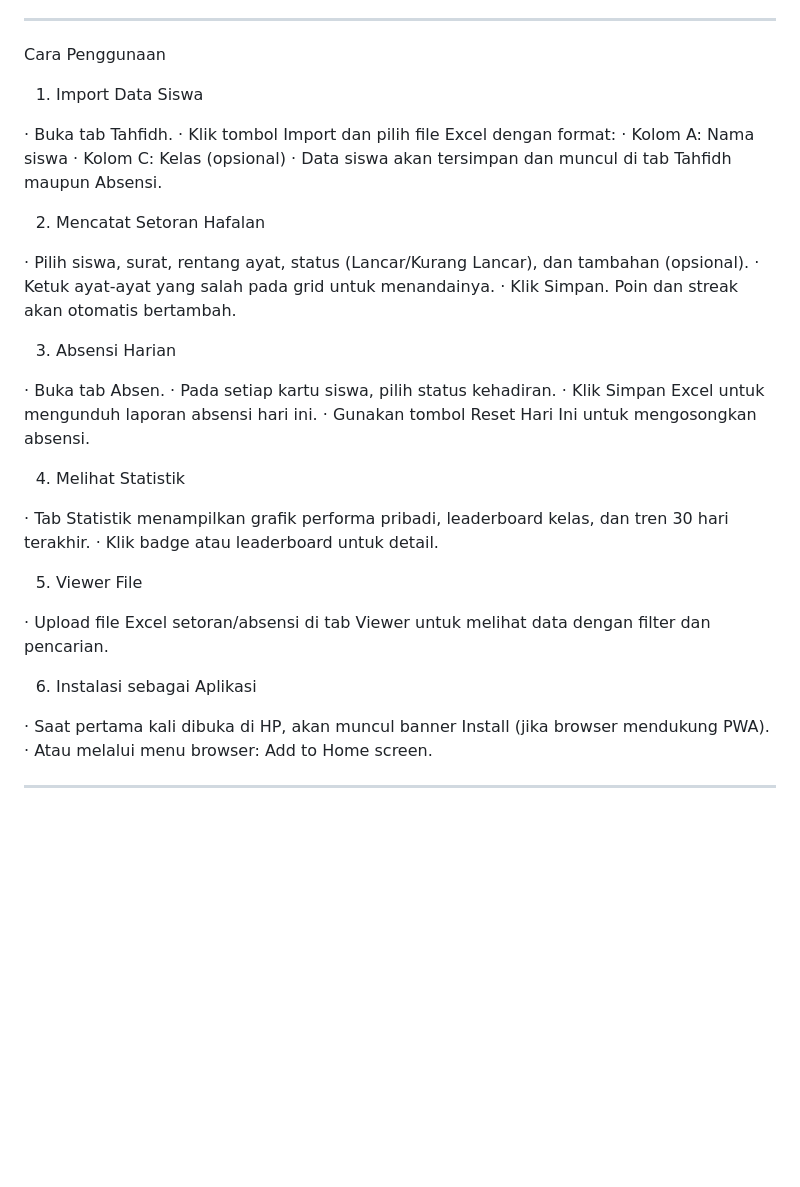
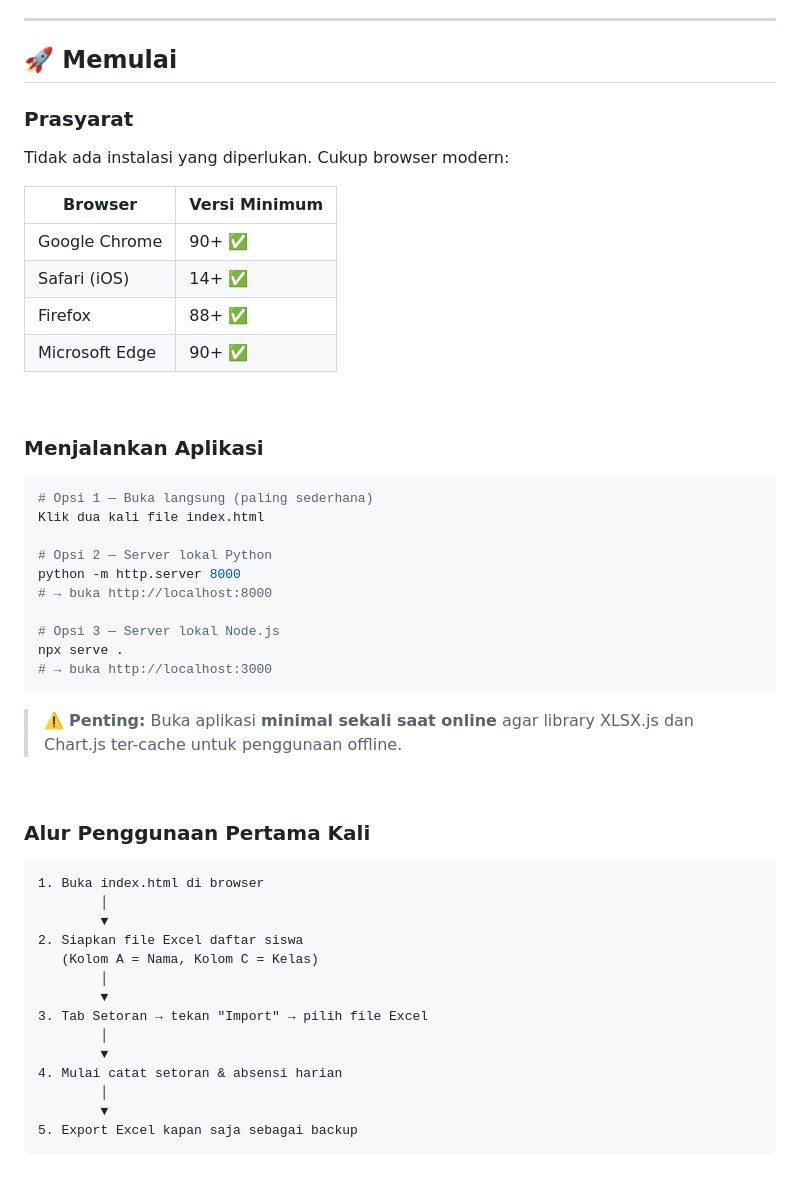
Before and after one commit to kngenproject/tahfidh-absensi-Tamma-v2.3.4, a Markdown page: README.md, the part around one of its changes. Drawn GitHub-style; blank space fills up the shorter version.

````diff
--- a/README.md
+++ b/README.md
@@ -27,39 +88,56 @@ Fitur Unggulan
 
 ---
 
-Cara Penggunaan
+## 🚀 Memulai
 
-1. Import Data Siswa
+### Prasyarat
 
-· Buka tab Tahfidh.
-· Klik tombol Import dan pilih file Excel dengan format:
-  · Kolom A: Nama siswa
-  · Kolom C: Kelas (opsional)
-· Data siswa akan tersimpan dan muncul di tab Tahfidh maupun Absensi.
+Tidak ada instalasi yang diperlukan. Cukup browser modern:
 
-2. Mencatat Setoran Hafalan
+| Browser | Versi Minimum |
+|---|---|
+| Google Chrome | 90+ ✅ |
+| Safari (iOS) | 14+ ✅ |
+| Firefox | 88+ ✅ |
+| Microsoft Edge | 90+ ✅ |
 
-· Pilih siswa, surat, rentang ayat, status (Lancar/Kurang Lancar), dan tambahan (opsional).
-· Ketuk ayat-ayat yang salah pada grid untuk menandainya.
-· Klik Simpan. Poin dan streak akan otomatis bertambah.
+<br/>
 
-3. Absensi Harian
+### Menjalankan Aplikasi
 
-· Buka tab Absen.
-· Pada setiap kartu siswa, pilih status kehadiran.
-· Klik Simpan Excel untuk mengunduh laporan absensi hari ini.
-· Gunakan tombol Reset Hari Ini untuk mengosongkan absensi.
+```bash
+# Opsi 1 — Buka langsung (paling sederhana)
+Klik dua kali file index.html
 
-4. Melihat Statistik
+# Opsi 2 — Server lokal Python
+python -m http.server 8000
+# → buka http://localhost:8000
 
-· Tab Statistik menampilkan grafik performa pribadi, leaderboard kelas, dan tren 30 hari terakhir.
-· Klik badge atau leaderboard untuk detail.
+# Opsi 3 — Server lokal Node.js
+npx serve .
+# → buka http://localhost:3000
+```
 
-5. Viewer File
+> ⚠️ **Penting:** Buka aplikasi **minimal sekali saat online** agar library XLSX.js dan Chart.js ter-cache untuk penggunaan offline.
 
-· Upload file Excel setoran/absensi di tab Viewer untuk melihat data dengan filter dan pencarian.
+<br/>
 
-6. Instalasi sebagai Aplikasi
+### Alur Penggunaan Pertama Kali
 
-· Saat pertama kali dibuka di HP, akan muncul banner Install (jika browser mendukung PWA).
-· Atau melalui menu browser: Add to Home screen.
+```
+1. Buka index.html di browser
+        │
+        ▼
+2. Siapkan file Excel daftar siswa
+   (Kolom A = Nama, Kolom C = Kelas)
+        │
+        ▼
+3. Tab Setoran → tekan "Import" → pilih file Excel
+        │
+        ▼
+4. Mulai catat setoran & absensi harian
+        │
+        ▼
+5. Export Excel kapan saja sebagai backup
+```
+
````
Also changed, not shown: other parts of README.md (+260 -32 lines).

• • • • •

▸ **EXERCISE BRIEF**
Find how many lines in the entries include the string "README", and state only the number.

▸ **YOUR SOLUTION**
4